Earlier today, I was having a conversation with our UX Lead. She mentioned how some people who ended up hiring me from our previous job commented that me sticking with this industry gave them hope. It was meant to be a compliment considering I’ve been doing this for a while. But another thing she was wondering was how I managed to stick to it for this long. The short answer is money and hunger.
Back when I worked for the people search company out in Playa Vista, I met a DBA who was pretty condescending towards the developers. You have to understand back then, DBAs had significantly a lot more power since many companies were using Oracle for their core backend. A good DBA usually were certified and could command a fairly decent salary just because they were responsible for the uptime and tuning of Oracle (or other major RDBMS’s). We didn’t really have AWS with autoscaling and the documentation that would allow developers to focus more on the business code side of things. Anyway, he told me something that was both hilarious and somewhat common sense regarding his ideal database.
One of my favorite companies I worked for was the aforementioned race parts ecommerce company over in Irvine. At the start, it was friendly, had a sense of work/life balance and low pressure. That began to change once the company’s investors began pushing to hire big time with a target goal of around 200 people. As with any company where more people enter, certain personalities start to dominate. But that would manifest down the line in a very chilling manner.

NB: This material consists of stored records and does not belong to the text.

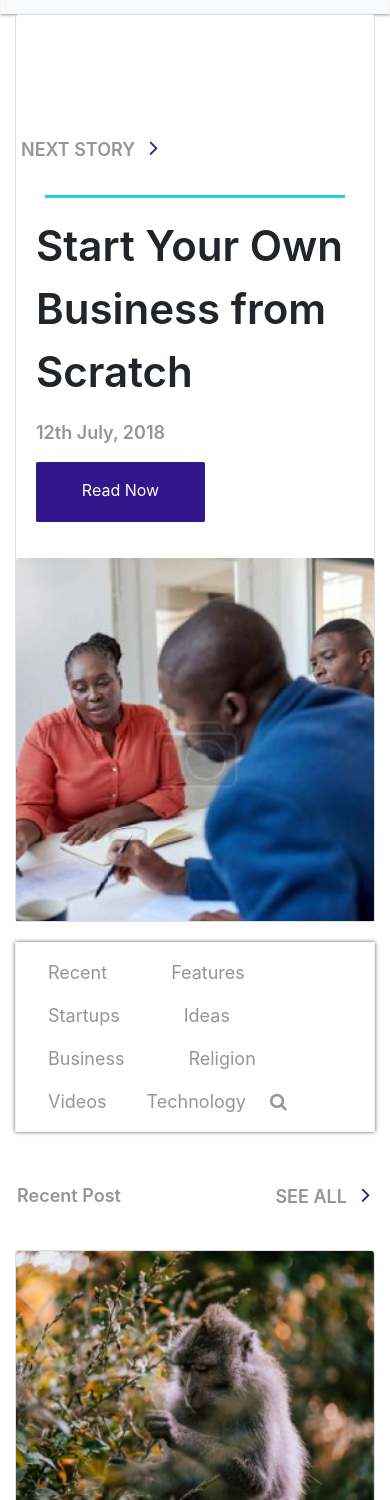
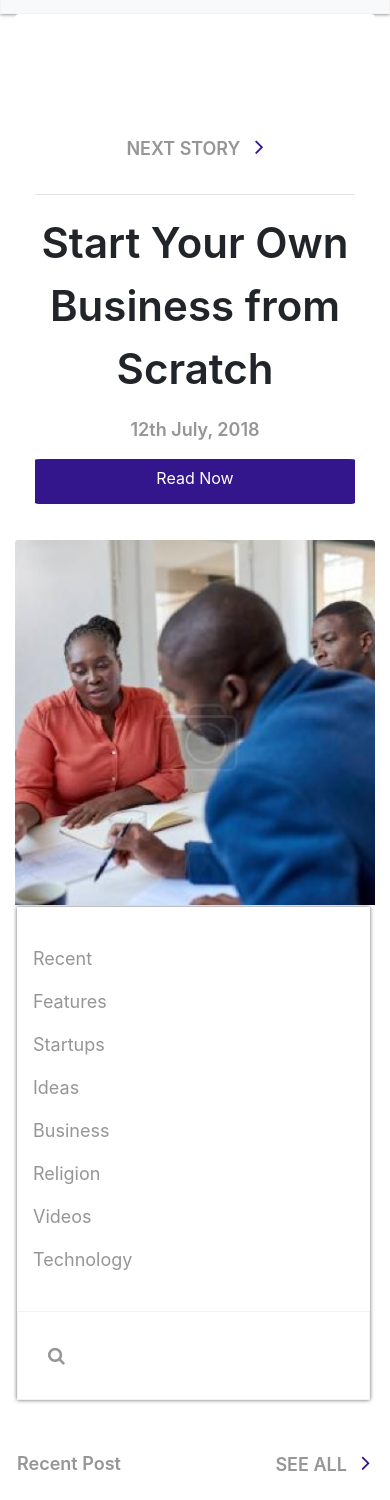
Before and after one commit to Syfon01/BizIntel, a plain HTML site: page blog.html in a window 390 px wide. Shown: the part 100-1600 px from the top of the page. Drawn offline with nearby package versions, Linux system fonts and the light colour scheme.

Commit message:
blog fixed

```diff
--- a/blog.html
+++ b/blog.html
@@ -29,9 +29,9 @@
                     </button>
                     <div class="collapse navbar-collapse" id="navbarNavDropdown">
                       <ul class="navbar-nav ml-auto">
-                        <li class="nav-item">
+                        <!-- <li class="nav-item">
                           <a class="nav-link" href="home.html">Home <span class="sr-only">(current)</span></a>
-                        </li>
+                        </li> -->
                         <li class="nav-item">
                           <a class="nav-link" href="blog.html">Blog</a>
                         </li>
@@ -39,7 +39,7 @@
                           <a class="nav-link" href="#">Hire a Consultant</a>
                         </li>
                         <li class="nav-item">
-                            <a class="nav-link" href="#">About Us</a>
+                            <a class="nav-link" href="about.html">About Us</a>
                           </li>
                           <li class="nav-item">
                             <a class="nav-link" href="contact.html">Contact Us</a>
@@ -56,14 +56,17 @@
     <!-- Business Section -->
     <section id="story">
         <div class="container">
-            <div class="card">
+            <div class="card car">
                 <div class="row">
                     <div class="col-md-5 nextt">
                         <div class="card-body ">
                             <div class="row">
+                                <div class="col-md-5">
                                 <p class="p-18"><a href="" class= "p-18" >NEXT STORY
                                <span> <i class="fa fa-angle-right" style="color:#33158C; font-size:24px; padding-left: 10px; "></i></span></a></p>
-                            <hr class="hr">
+                            </div>
+
+                              <div class="col-md-7"> <hr class="hr1"></div>
                             </div>
                             <p class="p-62">Start Your Own Business from Scratch</p>
                             <p class="p-18">12th July, 2018</p>
@@ -84,14 +87,16 @@
         <div class="container ">
             <!-- <div class="row"> -->
                 <!-- middle nav -->
-                <nav class="navbar  navbar-light d-flex justify-content-between ">
+                <!-- <nav class="navbar  navbar-light   "> -->
+                    <div class="row middle">
+                        <div class="col-md-11 icon col-2">
                           <ul class="nav ">
 
                             <li class="nav-item ">
-                              <a class="nav-link pr-5 p-188" href="#">Recent <span class="sr-only">(current)</span></a>
+                              <a class="nav-link pr-4 p-188" href="#">Recent <span class="sr-only">(current)</span></a>
                             </li>
                             <li class="nav-item ">
-                                <a class="nav-link pr-5 p-188" href="#" >Features <span class="sr-only">(current)</span></a>
+                                <a class="nav-link pr-4 p-188" href="#" >Features <span class="sr-only">(current)</span></a>
                             </li>
                             <li class="nav-item ">
                                 <a class="nav-link pr-5 p-188" href="#">Startups <span class="sr-only">(current)</span></a>
@@ -106,23 +111,25 @@
                               <a class="nav-link pr-5 p-188" href="#" >Religion</a>
                             </li>
                             <li class="nav-item">
-                              <a class="nav-link pr-4 p-188" href="#">Videos</a>
+                              <a class="nav-link pr-5 p-188" href="#">Videos</a>
                             </li>
                             <li class="nav-item">
-                              <a class="nav-link pr-4 p-188 " href="#" >Technology</a>
+                              <a class="nav-link pr-0 p-188 " href="#" >Technology</a>
                             </li>
+                        </ul>
+                    </div>
 
-                            <!-- <hr class="vr"> -->
-                            <li class="nav-item mt-2">
-                             <span class="icon"><a href="" class="p-188 "><i class="fa fa-search"></i></a></span>
-                            </li>
-                            </ul>
+                    <div class="col-md-1 iconn">
+                             <span class="icon"><a href="" class="p-188 mr "><i class="fa fa-search"></i></a></span>
+                        </div>
+                        </div>
+                    <!-- </nav> -->
 
-                        </nav>
      </div>
 </section>
 <!-- end of middle nav -->
 
+ <!-- Card -->
 <section id="content">
             <div class="container">
                       <div class="row pt-5 recent">
@@ -131,8 +138,6 @@
                           <span> <i class="fa fa-angle-right" style="color:#33158C; font-size:24px; padding-left: 10px; "></i></span></a></p>
 
                     </div><br>
-            <!-- End of middle nav -->
-            <!-- Card -->
                         <div class="row">
                             <div class="col-md-3">
                                 <div class="card" >
@@ -219,6 +224,7 @@
                                             </div>
                             </div>
              <!-- End of card    -->
+
             <!-- Features -->
 
                     <div class="card mt-5 feature">
@@ -235,8 +241,8 @@
                             <br> <p><a href="#" class="btn read">Learn More</a></p>
 
                             <div class="row pt-5">
-                             <p class="p-18 ">02 July, 2018</p>
-                             <p class="p-18 next ml-auto"><a href="" class="p-18">NEXT
+                             <p class="p-18 mt-5 ">02 July, 2018</p>
+                             <p class="p-18 next ml-auto mt-5"><a href="" class="p-18">NEXT
                              <span> <i class="fa fa-angle-right" style="color:#33158C; font-size:24px; padding-left: 10px; "></i></span></a></p>
                             </div>
                             </div>
@@ -336,12 +342,13 @@
                                     </div>
                     </div>
             <!-- End of card -->
-
             <center>
                 <p class="pt-5"><a href="#" class="btn read">Learn More</a></p>
             </center>
         </div>
     </section>
+
+    <!-- Footer -->
     <section id="footer">
             <div class="container d-flex justify-content-sm-between">
                  <p class="pt-4">Copyright 2018 bizintelng -a BIZINTEL company. All rights reserved </p>
--- a/css/main.css
+++ b/css/main.css
@@ -1,6 +1,7 @@
 /* Stylings for home */
 .navbar{
 box-shadow: 0px 0px 4px 0px #666;
+height: px;
 }
 .wrapper{
     background: linear-gradient(rgba(104, 101, 103, 0.5), rgba(104, 101, 103, 0.4))
@@ -12,7 +13,7 @@ box-shadow: 0px 0px 4px 0px #666;
 .more{
     color:#33158C;
 }
-hr{
+.hr{
  width:90px;
  height:2px !important;
  background-color:#22D7E3 ;
@@ -44,8 +45,8 @@ hr{
 .btn-b{
     background-color: #33158C !important;
     border-radius:0px;
-    height:60px;
-    width: 169px;
+    height:45px;
+    width: 145px;
     color:#fff;
     padding-top: 20px;
 
@@ -102,6 +103,8 @@ hr{
     color:#fff;
 
 }
+
+/* Blog page CSS */
 .p-18{
     font-size: 18px;
     font-weight: 600;
@@ -146,17 +149,34 @@ hr{
     font-weight: 600;
     /* font-family: "Nunito"; */
 }
-.hr{
-    width: 300px;
+.hr1{
+    /* width: 300px; */
+    color: #2D2D2D;
+}
+.iconn{
+    border: 1px ridge #F2F2F2;
+  padding: 30px 30px 30px 30px;
+
+}
+.icon{
+    padding: 30px 0px 30px 0px;
+
+}
+.middle{
+    /* border: 2px ridge #F2F2F2;  */
+   box-shadow: 0px 0px 4px 0px #666;
+  margin: 2px 5px 0px 2px;
+
+
 
 }
 .read{
-    height:60px;
-    width: 169px;
+    height:45px;
+    width: 145px;
     background-color:#33158C;
     color:#fff;
     border-radius: 2%;
-    padding: 15px;
+    /* padding: 15px; */
 }
 a:hover {
   color:#240e64;
@@ -190,7 +210,27 @@ border: 1px solid #F2F2F2;
   .navbar {
     margin-top: 20px;
   }
+  .readd{
+    position: relative !important;
+	float: left !important;
+	width: 100% !important;
+	text-align: center !important;
+  }
+  .read{
+    width: 100% !important;
+  }
+  .nextt{
+    position: relative !important;
+	float: left !important;
+	width: 100% !important;
+	text-align: center !important;
+  }
+  .car{
+      border-style: none;
+  }
 }
+/* End of blog */
+
 /* About Page CSS */
 #about-body {
     font-family: 'Open Sans', sans-serif;
@@ -200,7 +240,7 @@ border: 1px solid #F2F2F2;
       background-size: cover;
       height:600px;
   }
-  hr{
+  .hr{
       width:90px;
       height:2px !important;
       background-color:#22D7E3 ;
```
Also changed, not shown: about.html (+7 -7 lines), contact.html (+5 -5 lines), home.html (+6 -6 lines).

After the race parts company, I ended up doing some contract work for a person search site. This was probably around the height of the dot com boom in terms of how much money was floating around and companies were in no slow down of finding people to flood their ranks with the enormous competition to grow big and take advantage of this growing market. Sometimes though those decisions weren’t necessarily for the best as many didn’t screen candidates heavily enough.
If you’ve never heard of Randal Schwartz, you’ve probably never had to deal with Perl. But if you’re an experienced Perl programmer there’s a good chance you would have run into this guy’s name at some point in your career. He’s one of the original Perl gods and famous (or infamous) for the Schwartzian Transform. Of course, there’s other aspects he’s well known for but the main thing is his skills with Perl. Years ago at the race parts company, we managed to get a phone conversation with him one night as part of our little OC Perl Meetup specials.
After working at the shady warehouse over in Irvine, I switched to an ecommerce company dealing mostly with racing parts. The margins were higher (according to the CTO and founder) which would make the business a little more profitable. Regardless, these parts were being cataloged by a team of data entry people located on the floor above us in this building along Bristol. Because data entry is pretty menial the pay is low and people would try to find other means to increase their salary…even nefarious methods.
One of the first jobs I worked where I was trying to build up my resume was a small chop-shop over in Mission Viejo editing simple HTML for an online document system. It was my first “real” job outside of college where I would get to sink my teeth into doing something semi-related with the five years of studying at UC Irvine. But it’s always funny trying to finagle what you learned into what you ought to be doing.
The title seems quite obvious. Experience tends to trump being too idealistic. But for some reason that doesn’t stop the mad people entering into the tech field who have little to no technical background from starting a business. Sometimes a few get lucky and manage to scrap together a team that creates an unbelievable product. However, most probably stagger and just fall straight out because there’s no business plan, no marketing strategy and little vision beyond build something and praying that people will show up to click on ads or whatnot. Well, imagine back in 1999 before all the decent tools, systems and whatnot came out and think how much harder it was!
So while driving to work today, I started realizing that I simply have way too many stories from working in the tech industry for the past 18+ years. I’ve been musing over how to disperse them in some format. Should I write a story? An autobiography? Snippets to Scott Adams?
Of course, the best answer is obvious: this blog!
Earlier, I read an article that talked about how Medium will do a pretty big layoff and close a few offices around the country. Medium describes itself as a publishing platform and allows people to “have their voices heard.” Yet from a superficial viewpoint, I can’t see what their platform does that a simple WordPress blog cannot do. Nonetheless, the company has (had?) roughly 150 people to support this system. I don’t know what roles existed that required 150 people for a content based system (beyond writers and maybe sales people) but it baffles me. That said, even with 50 people gone, the remaining 100 still seems like a huge number to me for the type of business they support. With that in mind, why are content businesses more or less doomed?